According to a new report, iPhone X pre-orders have exceeded one million units in China, representing more than 1/6 of the total 5.5 million+ units supposedly already demanded by customers. Those kind of brisk sales are good for Apple, but sources in the Taiwanese retail channels think that this kind of “phenomenal demand” could soon fade away.
While the iPhone X has so far received solid-to-good reviews, the issue comes down to the price being charged for Apple’s already expensive flagship handset. Retail prices in Taiwan are in the region of $199 higher than they are in the U.S., in a country where the average salary is significantly lower than the U.S.
The early pre-orders for the iPhone X are good news, but don’t necessarily reflect wider interest in the product, so much as enthusiasm from early adopters. As a result, retailers fear the interest in the iPhone X could quickly drop off.
This isn’t the first time we’ve heard concern about the price of the iPhone X in Greater China, which made up roughly 18 percent of Apple’s iPhone sales in the quarter ending July. On popular Chinese social media service Weibo, mentions of the next-gen iPhone X have been higher than comparable mentions of the iPhone 7 before its launch, but lower than those for the iPhone 6 prior to its debut.

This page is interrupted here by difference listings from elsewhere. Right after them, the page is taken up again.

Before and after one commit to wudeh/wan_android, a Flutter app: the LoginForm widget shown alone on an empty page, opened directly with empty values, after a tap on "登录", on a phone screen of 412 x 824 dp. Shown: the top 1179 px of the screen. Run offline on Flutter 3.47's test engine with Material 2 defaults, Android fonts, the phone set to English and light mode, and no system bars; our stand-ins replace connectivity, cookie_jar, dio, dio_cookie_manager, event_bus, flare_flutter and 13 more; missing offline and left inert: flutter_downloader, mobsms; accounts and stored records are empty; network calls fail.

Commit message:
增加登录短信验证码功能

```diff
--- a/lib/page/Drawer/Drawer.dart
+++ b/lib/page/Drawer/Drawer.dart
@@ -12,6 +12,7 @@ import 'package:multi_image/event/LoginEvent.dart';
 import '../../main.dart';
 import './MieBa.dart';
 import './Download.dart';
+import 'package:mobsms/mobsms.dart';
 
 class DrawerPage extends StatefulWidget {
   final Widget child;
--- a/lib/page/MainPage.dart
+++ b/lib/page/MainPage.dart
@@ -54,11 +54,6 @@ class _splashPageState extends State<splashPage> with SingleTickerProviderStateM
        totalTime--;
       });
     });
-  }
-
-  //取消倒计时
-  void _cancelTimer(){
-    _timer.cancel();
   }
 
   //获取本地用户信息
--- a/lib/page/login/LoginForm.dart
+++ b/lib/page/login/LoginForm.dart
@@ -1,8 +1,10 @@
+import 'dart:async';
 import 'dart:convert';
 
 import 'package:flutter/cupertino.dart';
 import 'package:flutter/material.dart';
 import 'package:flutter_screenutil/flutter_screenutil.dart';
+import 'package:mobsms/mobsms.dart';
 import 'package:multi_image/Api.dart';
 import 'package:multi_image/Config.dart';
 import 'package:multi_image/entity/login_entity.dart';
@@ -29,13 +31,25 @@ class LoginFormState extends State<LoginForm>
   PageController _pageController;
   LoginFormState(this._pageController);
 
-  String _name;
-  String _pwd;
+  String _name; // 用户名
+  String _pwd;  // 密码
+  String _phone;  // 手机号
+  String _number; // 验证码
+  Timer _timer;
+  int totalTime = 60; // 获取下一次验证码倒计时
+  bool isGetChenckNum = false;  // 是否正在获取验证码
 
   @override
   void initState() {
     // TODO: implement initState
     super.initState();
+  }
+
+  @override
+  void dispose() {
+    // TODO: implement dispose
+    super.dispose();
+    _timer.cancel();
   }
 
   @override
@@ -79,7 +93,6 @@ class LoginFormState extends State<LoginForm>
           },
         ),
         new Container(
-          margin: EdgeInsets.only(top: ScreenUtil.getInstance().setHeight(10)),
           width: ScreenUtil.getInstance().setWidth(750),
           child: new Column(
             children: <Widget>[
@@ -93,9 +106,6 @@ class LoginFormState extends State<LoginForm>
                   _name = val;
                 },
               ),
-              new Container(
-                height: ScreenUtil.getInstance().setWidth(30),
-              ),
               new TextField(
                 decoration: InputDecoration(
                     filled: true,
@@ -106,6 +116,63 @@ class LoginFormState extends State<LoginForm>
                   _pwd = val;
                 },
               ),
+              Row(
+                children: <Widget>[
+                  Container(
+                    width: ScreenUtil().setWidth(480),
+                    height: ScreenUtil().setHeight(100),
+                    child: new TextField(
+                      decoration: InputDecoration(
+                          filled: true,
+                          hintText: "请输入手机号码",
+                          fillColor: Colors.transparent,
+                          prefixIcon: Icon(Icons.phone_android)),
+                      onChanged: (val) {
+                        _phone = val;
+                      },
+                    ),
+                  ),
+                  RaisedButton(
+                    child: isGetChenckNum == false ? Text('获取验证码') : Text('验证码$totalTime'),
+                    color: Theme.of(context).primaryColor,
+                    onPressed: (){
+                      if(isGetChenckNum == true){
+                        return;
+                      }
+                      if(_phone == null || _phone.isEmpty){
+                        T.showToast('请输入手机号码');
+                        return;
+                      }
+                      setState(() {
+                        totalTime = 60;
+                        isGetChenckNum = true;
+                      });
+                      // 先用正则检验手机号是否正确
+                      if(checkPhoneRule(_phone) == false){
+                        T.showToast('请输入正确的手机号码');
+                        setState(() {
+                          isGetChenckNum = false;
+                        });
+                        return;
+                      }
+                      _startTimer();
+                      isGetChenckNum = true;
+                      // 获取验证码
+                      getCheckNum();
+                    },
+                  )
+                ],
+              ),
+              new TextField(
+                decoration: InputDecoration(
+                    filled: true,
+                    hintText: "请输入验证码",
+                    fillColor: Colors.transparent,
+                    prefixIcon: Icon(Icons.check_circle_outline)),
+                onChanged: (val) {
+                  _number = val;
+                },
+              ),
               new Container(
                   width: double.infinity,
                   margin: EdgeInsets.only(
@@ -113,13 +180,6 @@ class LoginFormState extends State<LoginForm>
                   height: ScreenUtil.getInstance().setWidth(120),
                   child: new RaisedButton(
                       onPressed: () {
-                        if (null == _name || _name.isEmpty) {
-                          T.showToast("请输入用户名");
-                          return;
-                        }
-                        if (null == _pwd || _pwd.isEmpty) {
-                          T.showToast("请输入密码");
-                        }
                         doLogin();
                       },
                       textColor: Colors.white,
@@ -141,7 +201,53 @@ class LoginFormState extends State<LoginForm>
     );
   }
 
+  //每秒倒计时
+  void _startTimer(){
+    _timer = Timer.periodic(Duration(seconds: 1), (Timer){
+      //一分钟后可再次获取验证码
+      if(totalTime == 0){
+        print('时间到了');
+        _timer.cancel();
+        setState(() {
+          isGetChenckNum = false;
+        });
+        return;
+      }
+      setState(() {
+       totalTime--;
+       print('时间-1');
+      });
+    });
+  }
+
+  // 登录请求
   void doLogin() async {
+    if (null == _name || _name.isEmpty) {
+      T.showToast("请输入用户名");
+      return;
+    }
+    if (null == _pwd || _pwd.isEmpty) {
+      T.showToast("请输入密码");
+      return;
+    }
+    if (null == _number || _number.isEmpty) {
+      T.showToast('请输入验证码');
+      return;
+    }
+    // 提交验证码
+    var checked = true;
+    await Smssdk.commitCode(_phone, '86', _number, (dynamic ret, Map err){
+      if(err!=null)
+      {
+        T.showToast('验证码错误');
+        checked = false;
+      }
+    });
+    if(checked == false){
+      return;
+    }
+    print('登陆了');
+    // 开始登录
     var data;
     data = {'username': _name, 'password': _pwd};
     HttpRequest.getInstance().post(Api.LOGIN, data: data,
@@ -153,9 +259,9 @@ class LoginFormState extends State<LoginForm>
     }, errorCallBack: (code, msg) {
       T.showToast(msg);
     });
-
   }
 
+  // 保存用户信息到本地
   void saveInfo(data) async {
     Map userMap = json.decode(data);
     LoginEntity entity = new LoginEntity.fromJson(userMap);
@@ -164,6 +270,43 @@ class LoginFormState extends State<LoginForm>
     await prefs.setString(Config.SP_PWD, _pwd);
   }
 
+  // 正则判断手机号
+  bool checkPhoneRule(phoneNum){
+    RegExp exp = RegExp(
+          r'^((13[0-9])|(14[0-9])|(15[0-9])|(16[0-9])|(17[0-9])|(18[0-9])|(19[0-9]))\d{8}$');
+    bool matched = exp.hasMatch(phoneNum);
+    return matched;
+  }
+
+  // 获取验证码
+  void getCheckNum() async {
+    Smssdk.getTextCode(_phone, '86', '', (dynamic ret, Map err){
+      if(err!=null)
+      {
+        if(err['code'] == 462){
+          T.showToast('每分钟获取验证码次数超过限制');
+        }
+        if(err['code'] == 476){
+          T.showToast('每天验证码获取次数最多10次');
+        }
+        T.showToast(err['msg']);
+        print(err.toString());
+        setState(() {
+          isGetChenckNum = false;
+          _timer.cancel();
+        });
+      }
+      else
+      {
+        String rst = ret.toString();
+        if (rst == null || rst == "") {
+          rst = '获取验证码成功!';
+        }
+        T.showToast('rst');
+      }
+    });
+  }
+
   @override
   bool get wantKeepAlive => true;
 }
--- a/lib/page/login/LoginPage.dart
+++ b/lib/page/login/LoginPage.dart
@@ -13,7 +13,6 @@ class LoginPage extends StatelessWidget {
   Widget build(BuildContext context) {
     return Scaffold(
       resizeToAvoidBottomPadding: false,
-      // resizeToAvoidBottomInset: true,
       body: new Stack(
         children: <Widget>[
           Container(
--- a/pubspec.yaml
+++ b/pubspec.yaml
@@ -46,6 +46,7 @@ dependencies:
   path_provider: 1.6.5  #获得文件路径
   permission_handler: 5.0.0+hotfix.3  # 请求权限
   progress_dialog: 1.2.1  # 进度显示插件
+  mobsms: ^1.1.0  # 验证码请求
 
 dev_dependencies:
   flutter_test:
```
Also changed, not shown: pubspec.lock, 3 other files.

In the past, Tim Cook has talked about how Apple views Greater China as its future biggest market, and how the company designs all of its products with the Chinese audience in mind. If the iPhone X proves less successful in that market, it will be interesting to see if this has any knock-on effects in the future.